Data extracted from a collection:
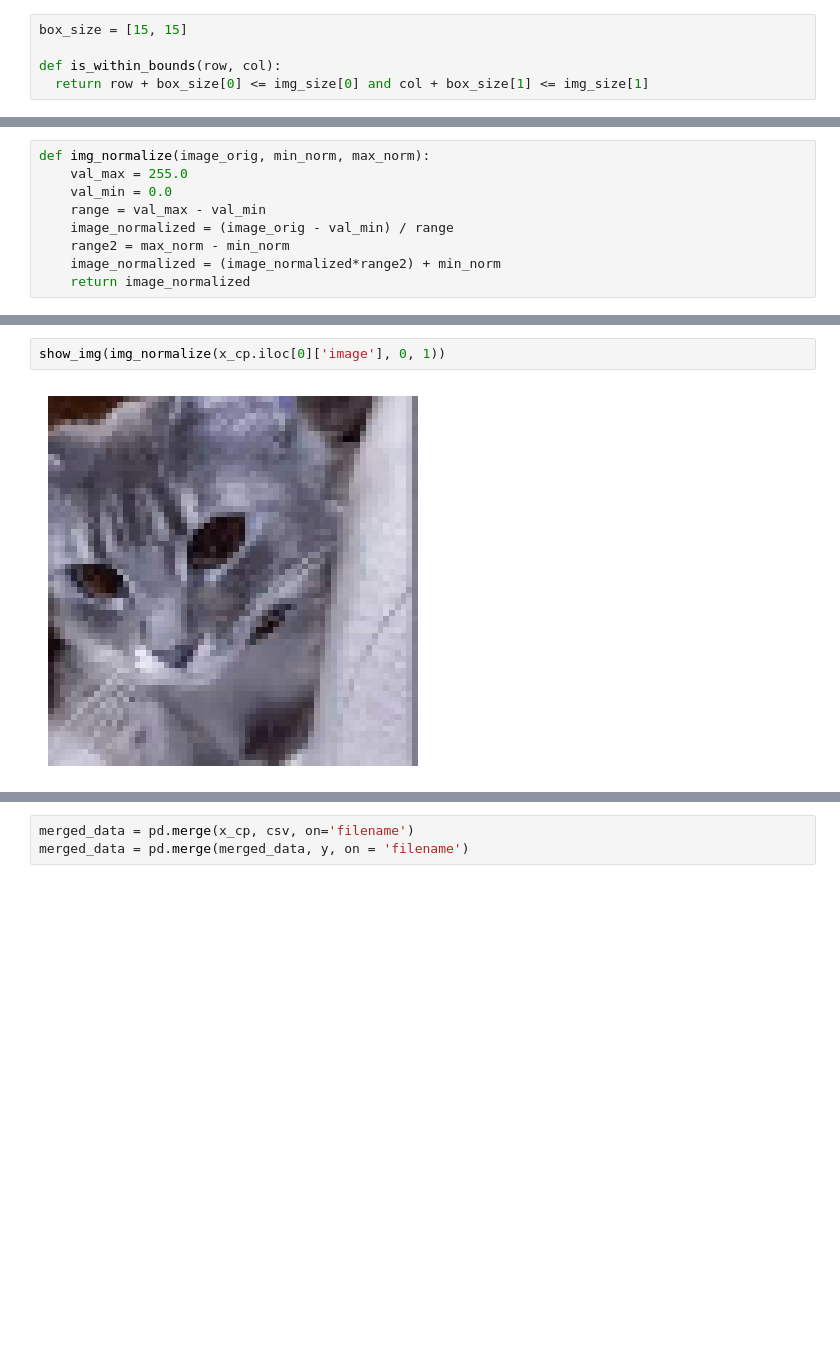
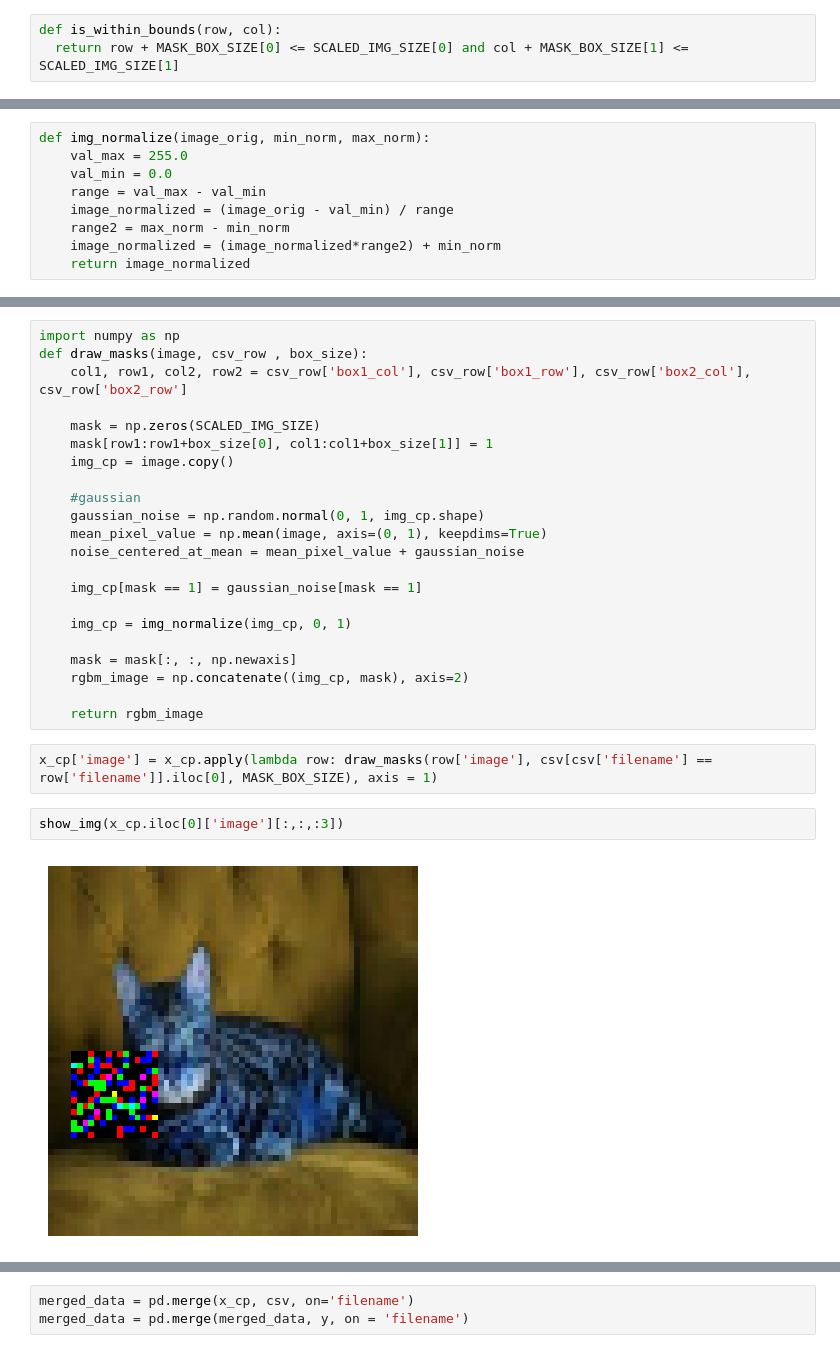
Before and after one commit to BoKna031/Image_inpainting, a Jupyter notebook: Image_inpainting.ipynb, the cells around one changed output, grey strips where cells are left out. Cells and saved outputs as stored; diff of their text form; blank space fills up the shorter version.

```diff
--- a/Image_inpainting.ipynb
+++ b/Image_inpainting.ipynb
@@ -147,10 +141,8 @@ csv.head()
 | 3 | 3 | Cat-Train (969).jpeg | 3 | 34 | 11 | 34 |
 | 4 | 4 | Cat-Train (1559).jpeg | 26 | 23 | 10 | 39 |
 # %%
-box_size = [15, 15]
-
 def is_within_bounds(row, col):
-  return row + box_size[0] <= img_size[0] and col + box_size[1] <= img_size[1]
+  return row + MASK_BOX_SIZE[0] <= SCALED_IMG_SIZE[0] and col + MASK_BOX_SIZE[1] <= SCALED_IMG_SIZE[1]
 # %%
 csv['box1_within_bounds'] = csv.apply(lambda row: is_within_bounds(row['box1_row'], row['box1_col']), axis=1)
 csv['box2_within_bounds'] = csv.apply(lambda row: is_within_bounds(row['box2_row'], row['box2_col']), axis=1)
@@ -182,4 +185,28 @@ def img_normalize(image_orig, min_norm, max_norm):
+# %%
+import numpy as np
+def draw_masks(image, csv_row , box_size):
+    col1, row1, col2, row2 = csv_row['box1_col'], csv_row['box1_row'], csv_row['box2_col'], csv_row['box2_row']
+
+    mask = np.zeros(SCALED_IMG_SIZE)
+    mask[row1:row1+box_size[0], col1:col1+box_size[1]] = 1
+    img_cp = image.copy()
+
+    #gaussian
+    gaussian_noise = np.random.normal(0, 1, img_cp.shape)
+    mean_pixel_value = np.mean(image, axis=(0, 1), keepdims=True)
+    noise_centered_at_mean = mean_pixel_value + gaussian_noise
+
+    img_cp[mask == 1] = gaussian_noise[mask == 1]
+
+    img_cp = img_normalize(img_cp, 0, 1)
+
+    mask = mask[:, :, np.newaxis]
+    rgbm_image = np.concatenate((img_cp, mask), axis=2)
+
+    return rgbm_image
+# %%
+x_cp['image'] = x_cp.apply(lambda row: draw_masks(row['image'], csv[csv['filename'] == row['filename']].iloc[0], MASK_BOX_SIZE), axis = 1)
 # %%
-show_img(img_normalize(x_cp.iloc[0]['image'], 0, 1))
+show_img(x_cp.iloc[0]['image'][:,:,:3])
 # %% [output]
-[figure, old version]
+[figure, new version]
```
Also changed, not shown: parts of 42 cells of this notebook.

__REQUIRED ACTION__: Would you write out all of the data exactly as it stands, without the pictures?

__RESPONSE__:
Before and after one commit to BoKna031/Image_inpainting, a Jupyter notebook: Image_inpainting.ipynb, the cells around one changed output, grey strips where cells are left out. Cells and saved outputs as stored; diff of their text form; blank space fills up the shorter version.

```diff
--- a/Image_inpainting.ipynb
+++ b/Image_inpainting.ipynb
@@ -147,10 +141,8 @@ csv.head()
 | 3 | 3 | Cat-Train (969).jpeg | 3 | 34 | 11 | 34 |
 | 4 | 4 | Cat-Train (1559).jpeg | 26 | 23 | 10 | 39 |
 # %%
-box_size = [15, 15]
-
 def is_within_bounds(row, col):
-  return row + box_size[0] <= img_size[0] and col + box_size[1] <= img_size[1]
+  return row + MASK_BOX_SIZE[0] <= SCALED_IMG_SIZE[0] and col + MASK_BOX_SIZE[1] <= SCALED_IMG_SIZE[1]
 # %%
 csv['box1_within_bounds'] = csv.apply(lambda row: is_within_bounds(row['box1_row'], row['box1_col']), axis=1)
 csv['box2_within_bounds'] = csv.apply(lambda row: is_within_bounds(row['box2_row'], row['box2_col']), axis=1)
@@ -182,4 +185,28 @@ def img_normalize(image_orig, min_norm, max_norm):
+# %%
+import numpy as np
+def draw_masks(image, csv_row , box_size):
+    col1, row1, col2, row2 = csv_row['box1_col'], csv_row['box1_row'], csv_row['box2_col'], csv_row['box2_row']
+
+    mask = np.zeros(SCALED_IMG_SIZE)
+    mask[row1:row1+box_size[0], col1:col1+box_size[1]] = 1
+    img_cp = image.copy()
+
+    #gaussian
+    gaussian_noise = np.random.normal(0, 1, img_cp.shape)
+    mean_pixel_value = np.mean(image, axis=(0, 1), keepdims=True)
+    noise_centered_at_mean = mean_pixel_value + gaussian_noise
+
+    img_cp[mask == 1] = gaussian_noise[mask == 1]
+
+    img_cp = img_normalize(img_cp, 0, 1)
+
+    mask = mask[:, :, np.newaxis]
+    rgbm_image = np.concatenate((img_cp, mask), axis=2)
+
+    return rgbm_image
+# %%
+x_cp['image'] = x_cp.apply(lambda row: draw_masks(row['image'], csv[csv['filename'] == row['filename']].iloc[0], MASK_BOX_SIZE), axis = 1)
 # %%
-show_img(img_normalize(x_cp.iloc[0]['image'], 0, 1))
+show_img(x_cp.iloc[0]['image'][:,:,:3])
 # %% [output]
-[figure, old version]
+[figure, new version]
```
Also changed, not shown: parts of 42 cells of this notebook.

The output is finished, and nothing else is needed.